I ache for her touch, but I control myself. It’s a little too soon for that.
Even with the pain in her tone, there’s something frisky, almost childish about her.
She goes on and on, and by the time her story reaches its unprecedented end, the sun has finally reached the top and is burning my back through the blue cotton kurta I wore making it wet and sticky with sweat.
I wonder if I should’ve brought her here today.
Maybe I should’ve taken her to somewhere a little enclosed.
When I woke up, I couldn’t place the girl I saw in my dream.
I was baffled and confused; the dream seeming to be more of a clouded thought than anything meaningful.
I ached to know more about her, I wanted to know more about her story. Although she never told me her name, I could picture a pretty name for her in my head. She didn’t look too old, but the blood stains on her once new clothes, the lacklustre in what once must’ve been beautiful, hazel brown eyes and the sporadic responses to my questions betrayed a long, tiring journey that had brought her here.
Whilst I could still not understand her, there were parts of her that had started forming some shape in my mind.
With her being a part of my every thought, I carried on.
I thought about her while reading a good book, texting a friend and even when washing dishes.
She became a constant thought amongst the muddle in my head.
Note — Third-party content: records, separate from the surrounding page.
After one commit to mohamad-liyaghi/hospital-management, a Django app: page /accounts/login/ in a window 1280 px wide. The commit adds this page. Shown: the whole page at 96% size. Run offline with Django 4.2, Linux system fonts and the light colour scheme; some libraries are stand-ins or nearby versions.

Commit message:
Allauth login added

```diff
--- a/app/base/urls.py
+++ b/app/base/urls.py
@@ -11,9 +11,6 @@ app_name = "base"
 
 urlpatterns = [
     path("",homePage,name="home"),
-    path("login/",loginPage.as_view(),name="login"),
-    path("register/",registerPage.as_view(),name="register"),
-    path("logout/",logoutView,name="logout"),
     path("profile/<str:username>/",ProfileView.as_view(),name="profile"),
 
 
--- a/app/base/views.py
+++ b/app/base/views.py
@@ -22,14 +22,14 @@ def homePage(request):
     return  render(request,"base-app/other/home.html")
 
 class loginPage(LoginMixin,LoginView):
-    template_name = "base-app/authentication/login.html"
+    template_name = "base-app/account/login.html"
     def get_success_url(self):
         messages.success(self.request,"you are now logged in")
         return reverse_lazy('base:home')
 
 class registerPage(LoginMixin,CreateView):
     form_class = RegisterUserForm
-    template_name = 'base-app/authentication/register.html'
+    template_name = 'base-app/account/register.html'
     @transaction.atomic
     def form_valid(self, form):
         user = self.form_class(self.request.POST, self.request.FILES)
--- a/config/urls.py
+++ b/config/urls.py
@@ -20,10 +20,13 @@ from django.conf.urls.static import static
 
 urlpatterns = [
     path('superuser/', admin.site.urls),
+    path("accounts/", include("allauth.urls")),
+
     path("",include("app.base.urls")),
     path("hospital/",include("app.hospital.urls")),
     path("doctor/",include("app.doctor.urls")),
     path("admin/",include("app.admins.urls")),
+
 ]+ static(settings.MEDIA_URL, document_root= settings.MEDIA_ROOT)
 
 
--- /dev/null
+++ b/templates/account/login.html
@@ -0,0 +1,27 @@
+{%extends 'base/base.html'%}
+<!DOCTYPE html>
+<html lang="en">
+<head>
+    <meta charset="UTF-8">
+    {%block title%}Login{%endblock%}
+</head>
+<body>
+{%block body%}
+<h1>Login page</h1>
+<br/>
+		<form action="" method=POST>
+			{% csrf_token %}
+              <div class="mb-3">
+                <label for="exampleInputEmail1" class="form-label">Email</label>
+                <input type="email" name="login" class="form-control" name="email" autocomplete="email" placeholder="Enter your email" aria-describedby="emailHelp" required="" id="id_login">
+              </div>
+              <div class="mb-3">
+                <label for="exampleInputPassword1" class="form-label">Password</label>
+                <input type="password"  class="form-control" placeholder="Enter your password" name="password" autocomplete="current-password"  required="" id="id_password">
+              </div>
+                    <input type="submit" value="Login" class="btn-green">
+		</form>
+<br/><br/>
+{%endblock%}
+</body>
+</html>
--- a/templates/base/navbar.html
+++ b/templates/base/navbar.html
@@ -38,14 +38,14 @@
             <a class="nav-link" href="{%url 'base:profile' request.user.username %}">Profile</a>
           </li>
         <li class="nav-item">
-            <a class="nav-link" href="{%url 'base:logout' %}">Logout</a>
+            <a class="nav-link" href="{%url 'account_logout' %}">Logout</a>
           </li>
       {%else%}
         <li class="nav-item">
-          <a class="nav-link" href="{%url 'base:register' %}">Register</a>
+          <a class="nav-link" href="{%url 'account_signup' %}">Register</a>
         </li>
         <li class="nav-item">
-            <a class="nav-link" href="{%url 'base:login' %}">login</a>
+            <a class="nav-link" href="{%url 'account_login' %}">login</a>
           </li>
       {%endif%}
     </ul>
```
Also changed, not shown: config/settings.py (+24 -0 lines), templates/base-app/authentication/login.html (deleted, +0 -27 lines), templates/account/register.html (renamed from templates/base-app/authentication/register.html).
Gradually, I made some sense of it.
This girl in my dream could be my vision of Karachi; mysterious, dark and hurt.
With the charisma of a lady, the enigma of a silent victim and the tenderness of a loved one, Karachi is what keeps us adventure hungry souls satisfied.
Who likes easy going, happy people who carry their hearts on their sleeves?
Don’t we all crave for the bad person?
The one who’s so close, yet so far away; the one who gives us a little something every once in a while just to keep us on the edge; the one who keeps us begging for more.
She’s what keeps us on our feet, allowing us to mimic her just to have a tweak of that vibrant persona she shows off.
She’s a festival that should be celebrated, because in the end, she’s home.
The views expressed by the writer and the reader comments do not necessarily reflect the views and policies of The Express Tribune.